» Try it: Find the word "decay" in the data below and copy each line that holds it.

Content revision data
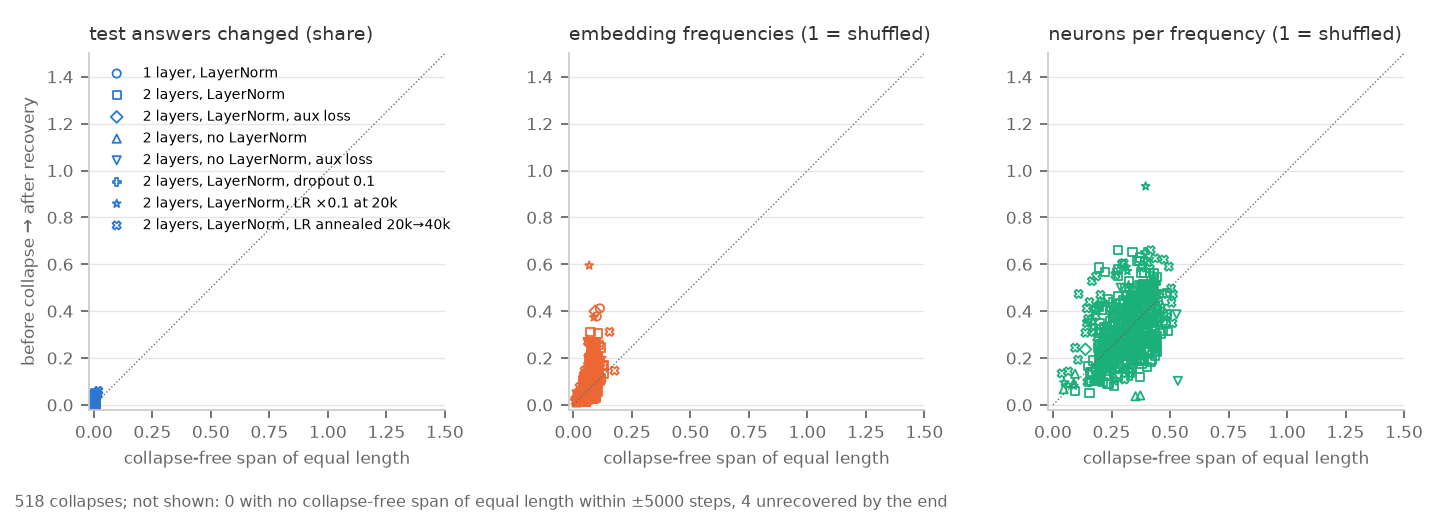
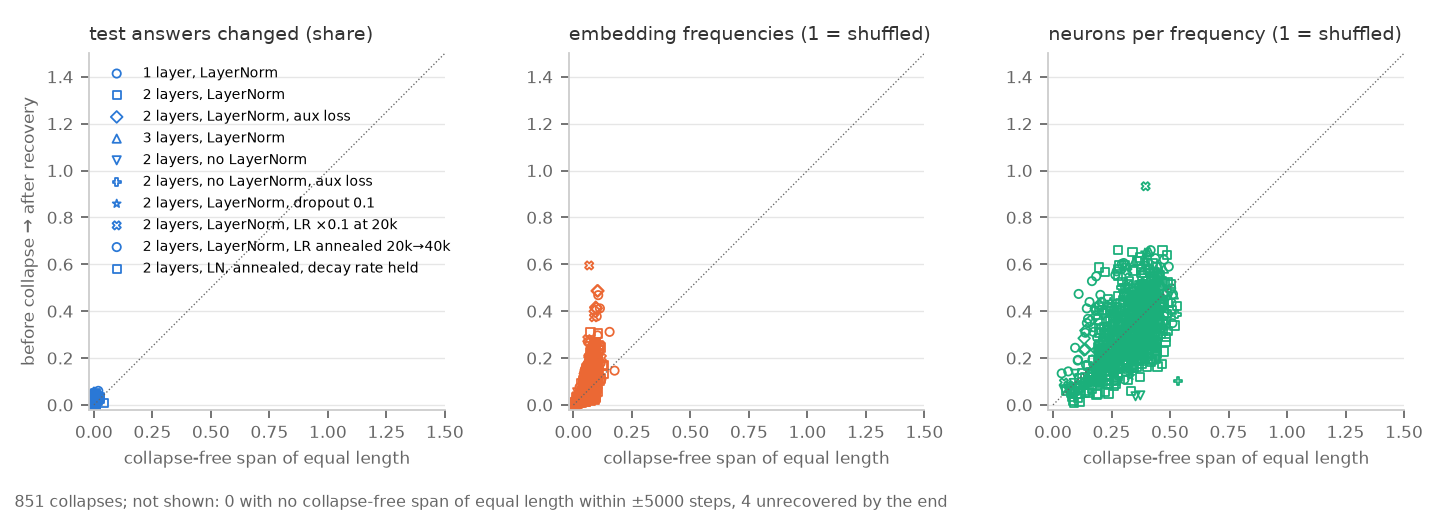
Add follow-up figures: weight/head drift, 3-layer cell, held-decay arm, 10-seed L1 and aux

diff --git a/figures/stability_grid/tail_stability.md b/figures/stability_grid/tail_stability.md
@@ -1,11 +1,13 @@
 | cell | seeds | tail evals >= 0.95 (mean; per seed) | seeds with a tail collapse | worst tail acc | final acc < 0.95 |
 |---|---|---|---|---|---|
-| 1 layer, LayerNorm | 3 | 1.00; 1.00 1.00 1.00 | 0 | 0.99 | 0 |
+| 1 layer, LayerNorm | 10 | 1.00; 1.00 1.00 1.00 0.99 1.00 1.00 1.00 1.00 0.99 1.00 | 2 | 0.80 | 0 |
 | 2 layers, LayerNorm | 10 | 0.90; 0.90 0.93 1.00 0.87 0.97 0.91 0.98 0.82 0.82 0.75 | 9 | 0.05 | 2 |
-| 2 layers, LayerNorm, aux loss | 3 | 1.00; 1.00 1.00 1.00 | 0 | 0.99 | 0 |
+| 3 layers, LayerNorm | 3 | 0.91; 0.92 0.88 0.93 | 3 | 0.01 | 0 |
+| 2 layers, LayerNorm, aux loss | 10 | 1.00; 1.00 1.00 1.00 1.00 1.00 0.99 0.99 1.00 1.00 1.00 | 1 | 0.86 | 0 |
 | 1 layer, no LayerNorm (Nanda) | 3 | 1.00; 1.00 1.00 1.00 | 0 | 0.98 | 0 |
 | 2 layers, no LayerNorm | 3 | 1.00; 1.00 0.99 1.00 | 1 | 0.61 | 0 |
 | 2 layers, no LayerNorm, aux loss | 3 | 0.99; 0.99 1.00 0.99 | 1 | 0.77 | 0 |
 | 2 layers, LayerNorm, dropout 0.1 | 3 | 0.93; 0.93 0.92 0.95 | 3 | 0.02 | 1 |
 | 2 layers, LayerNorm, LR ×0.1 at 20k | 3 | 0.66; 1.00 0.98 0.00 | 1 | 0.48 | 1 |
 | 2 layers, LayerNorm, LR annealed 20k→40k | 10 | 1.00; 1.00 1.00 0.98 1.00 1.00 1.00 1.00 1.00 1.00 1.00 | 1 | 0.41 | 0 |
+| 2 layers, LN, annealed, decay rate held | 10 | 0.97; 0.99 1.00 1.00 1.00 0.74 1.00 1.00 1.00 1.00 0.99 | 2 | 0.72 | 1 |
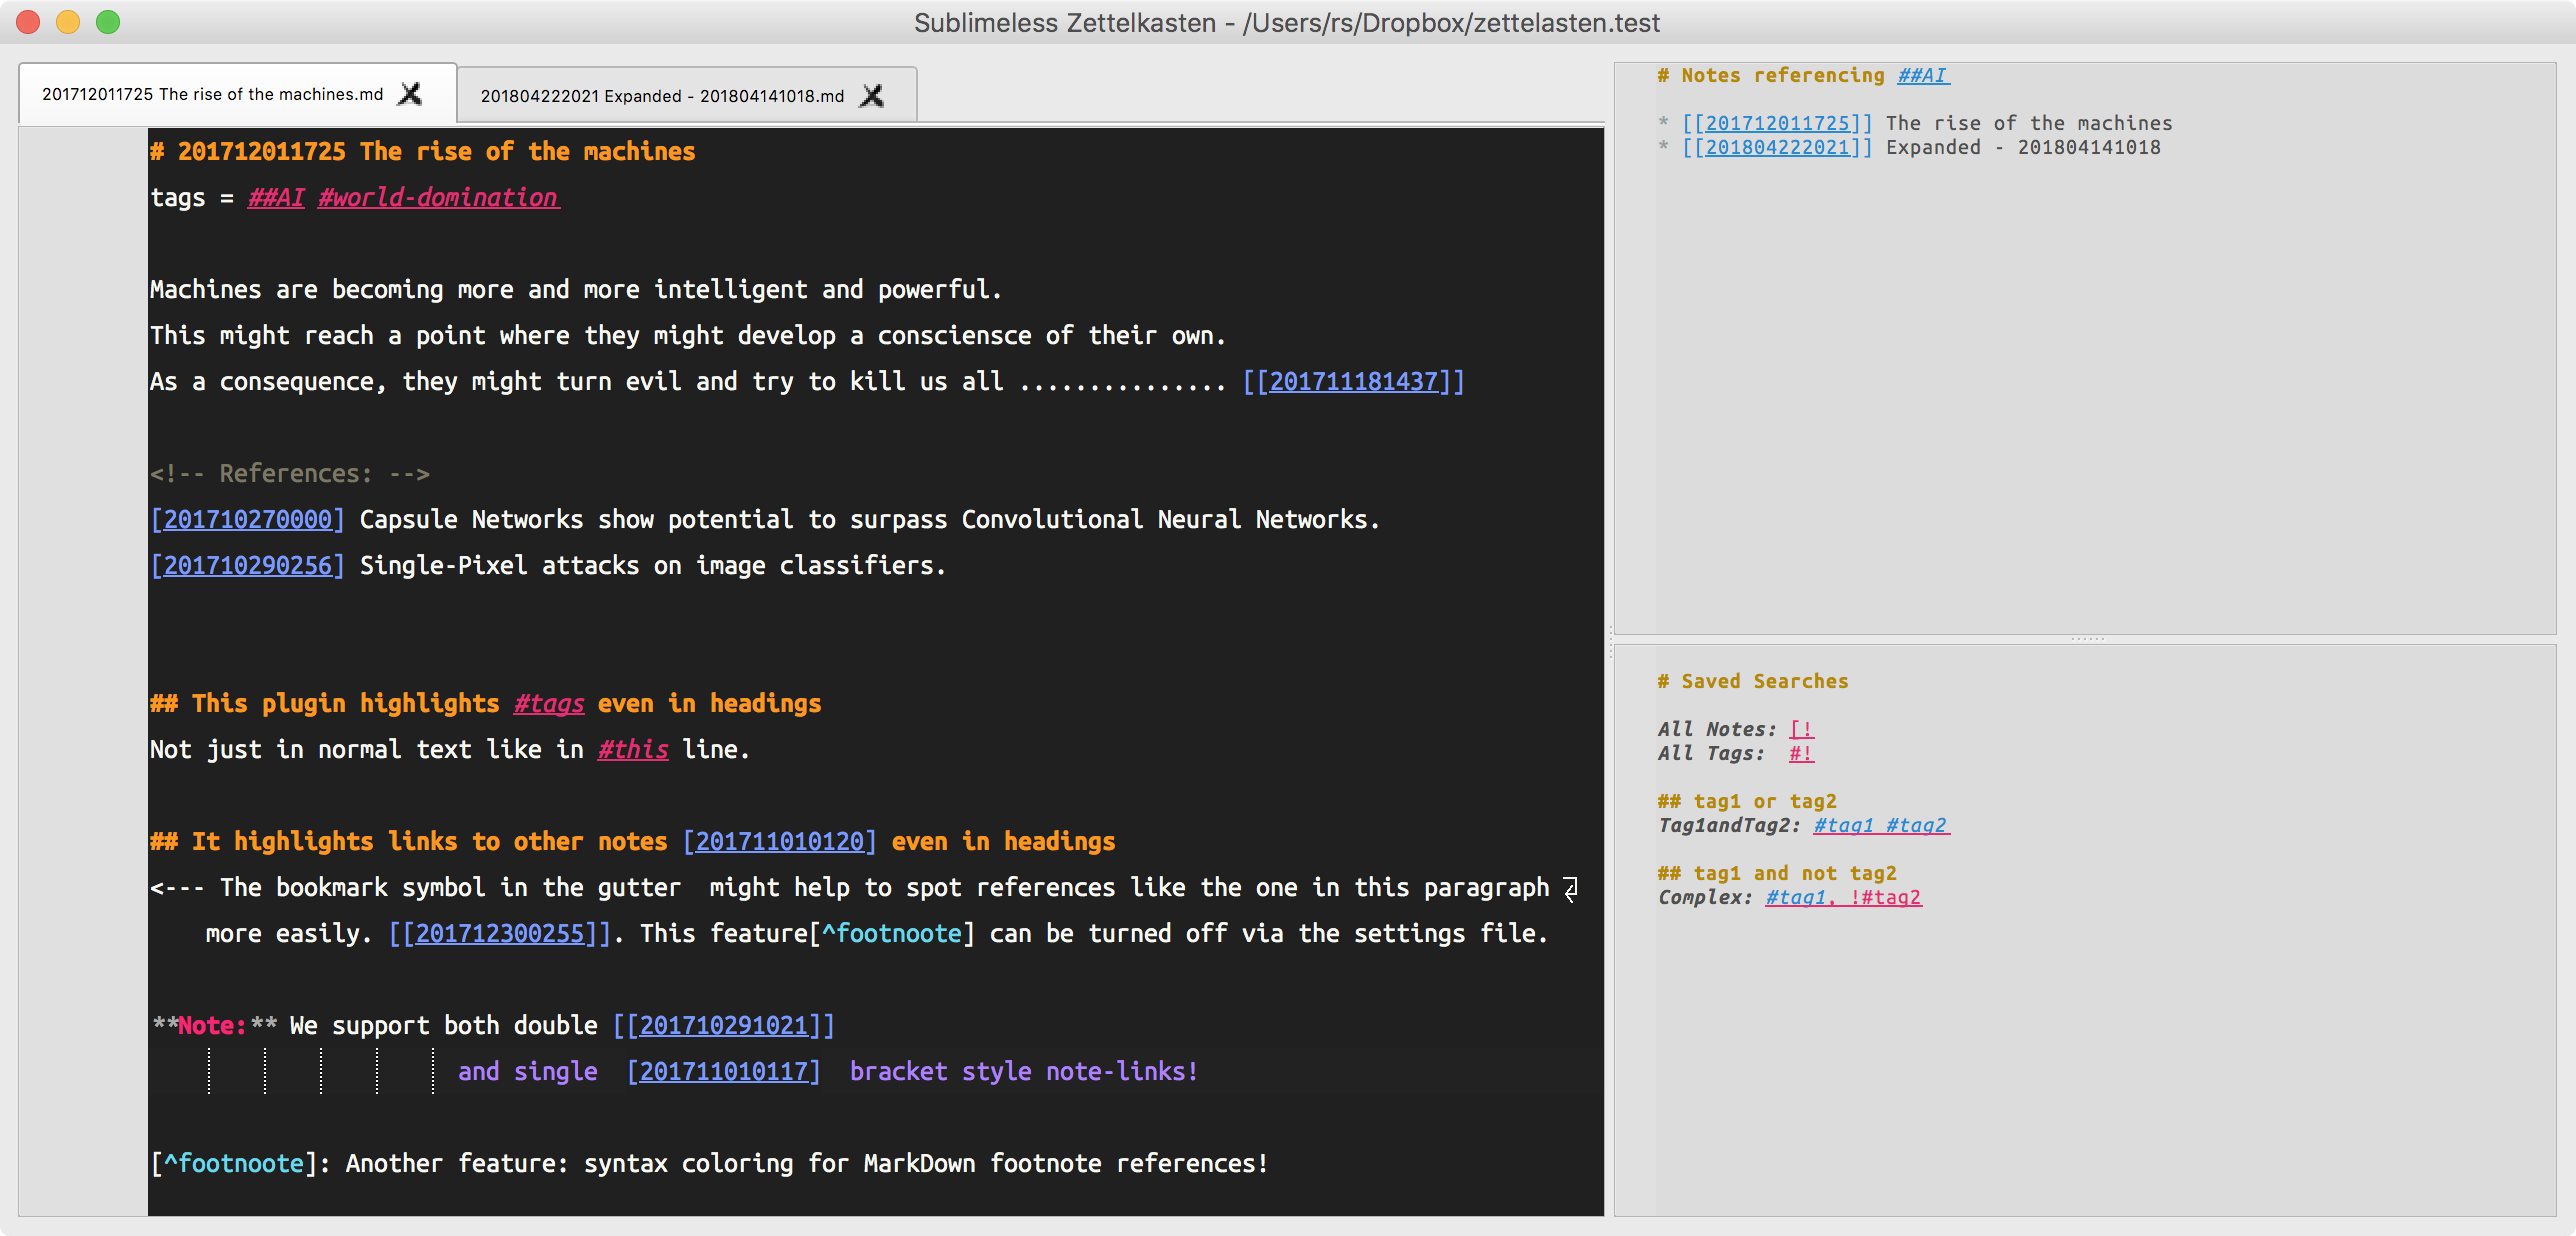
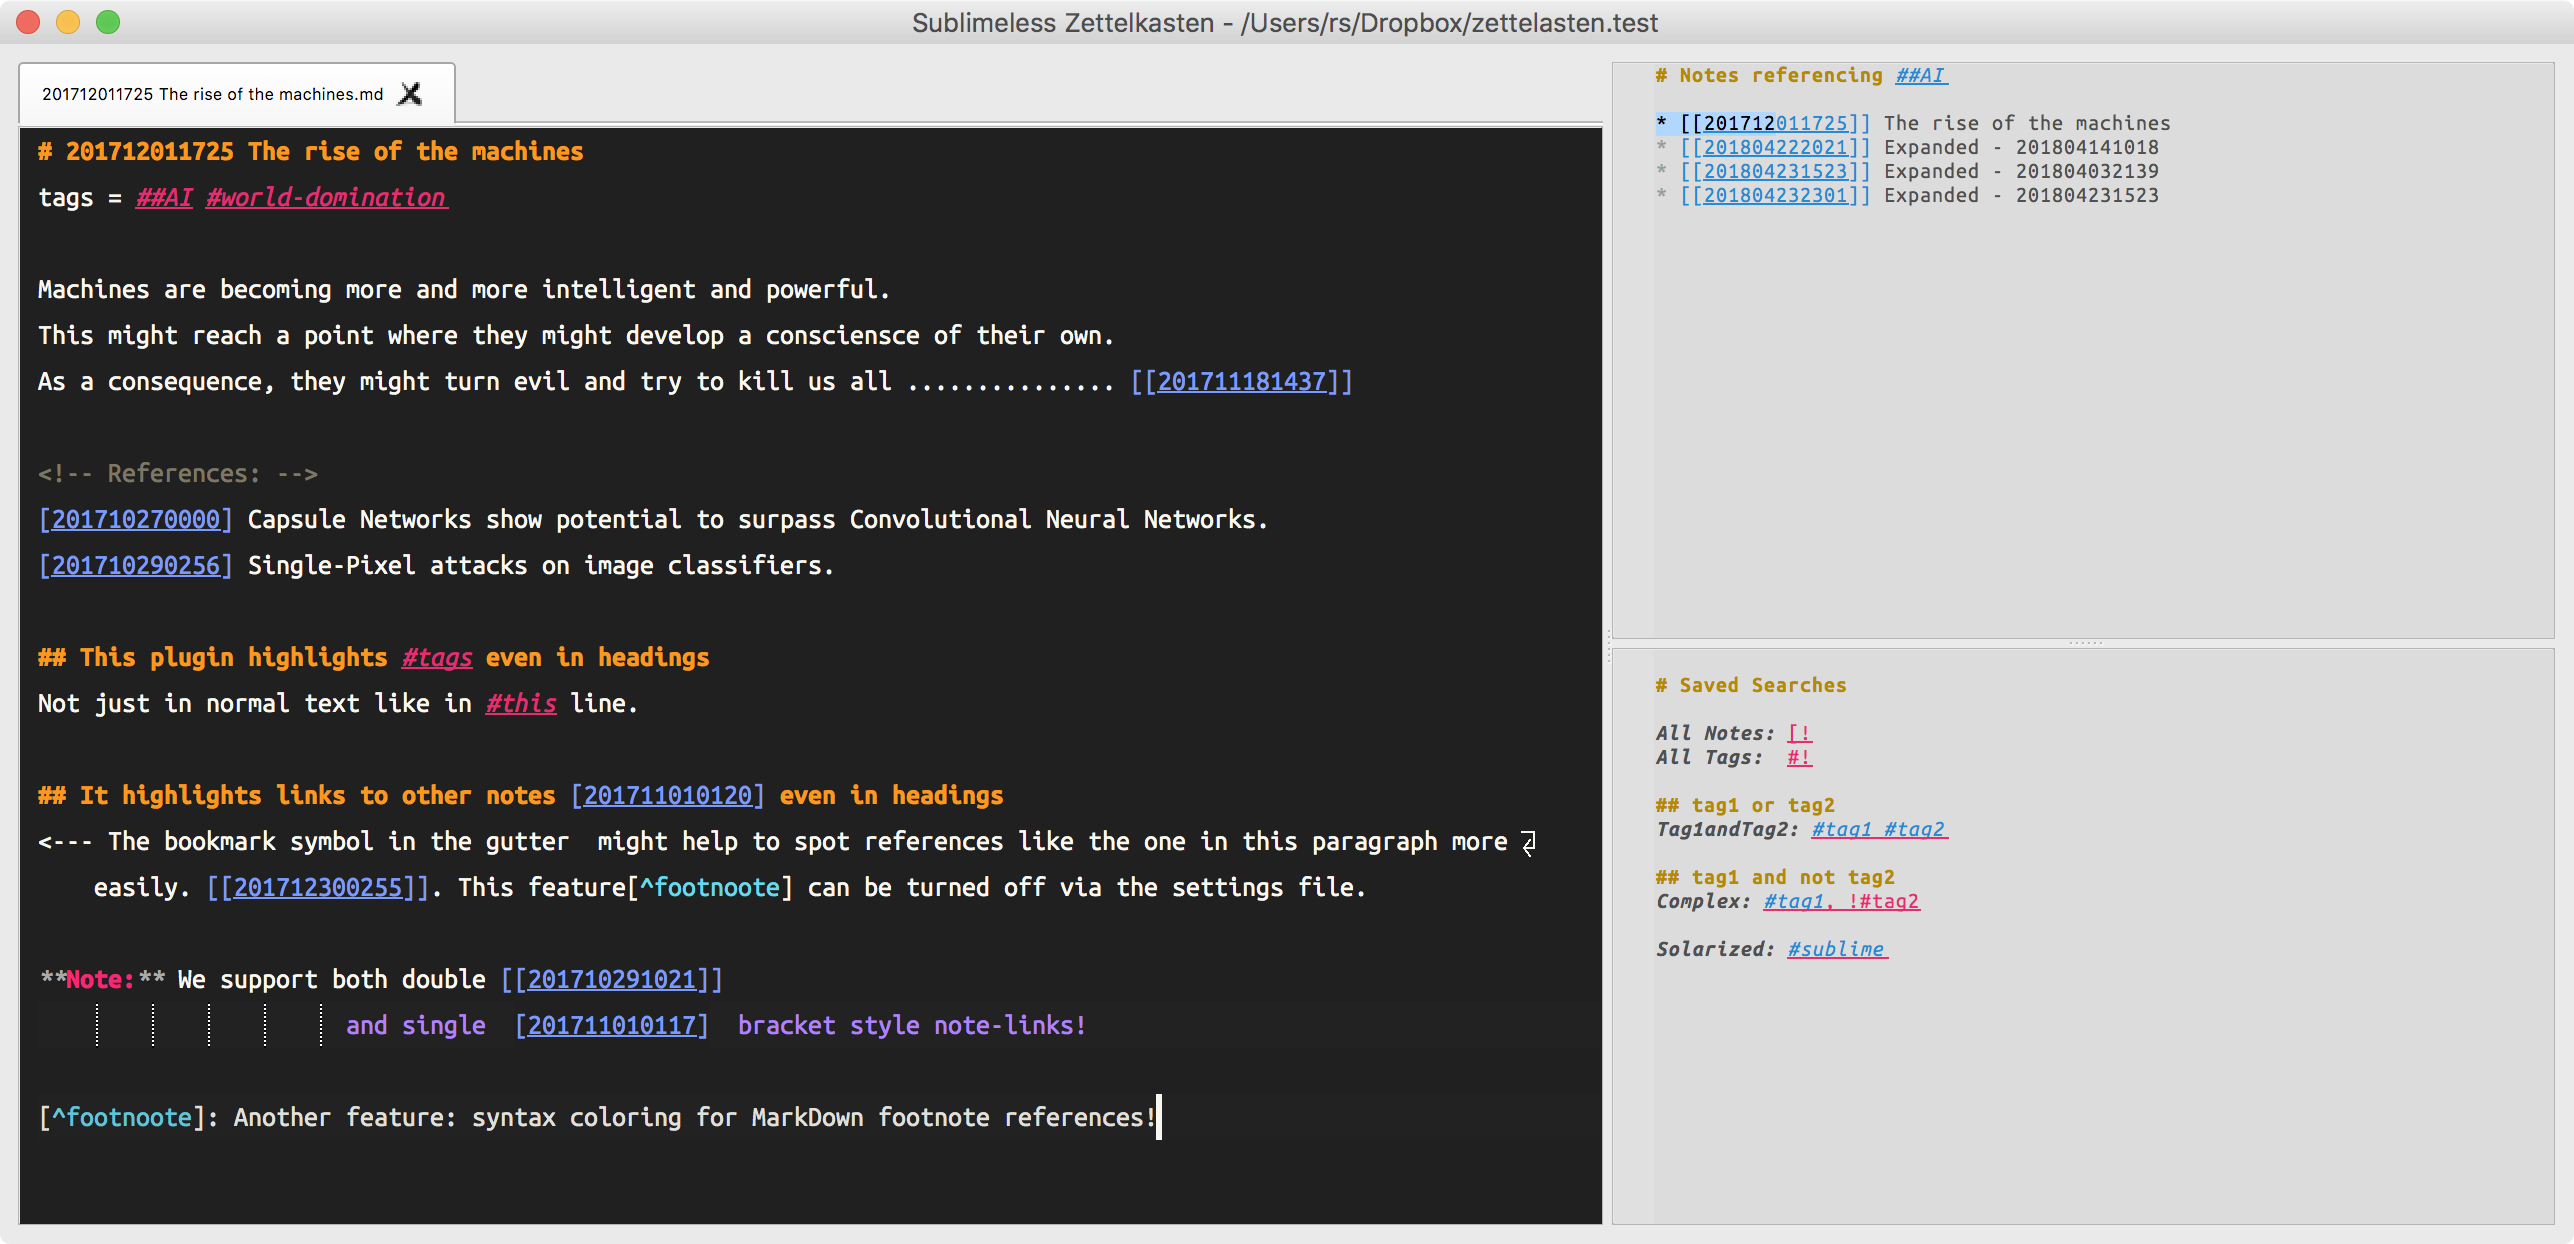
updated screen-shots to get rid of unused margin

diff --git a/README.md b/README.md
@@ -16,7 +16,7 @@ on Windows
 
 Solarized
 
-![solarized](imgs/windows1.png)
+![solarized](imgs/solarized.png)
 
 
 Settings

» Solution below:
Add follow-up figures: weight/head drift, 3-layer cell, held-decay arm, 10-seed L1 and aux
+| 2 layers, LN, annealed, decay rate held | 10 | 0.97; 0.99 1.00 1.00 1.00 0.74 1.00 1.00 1.00 1.00 0.99 | 2 | 0.72 | 1 |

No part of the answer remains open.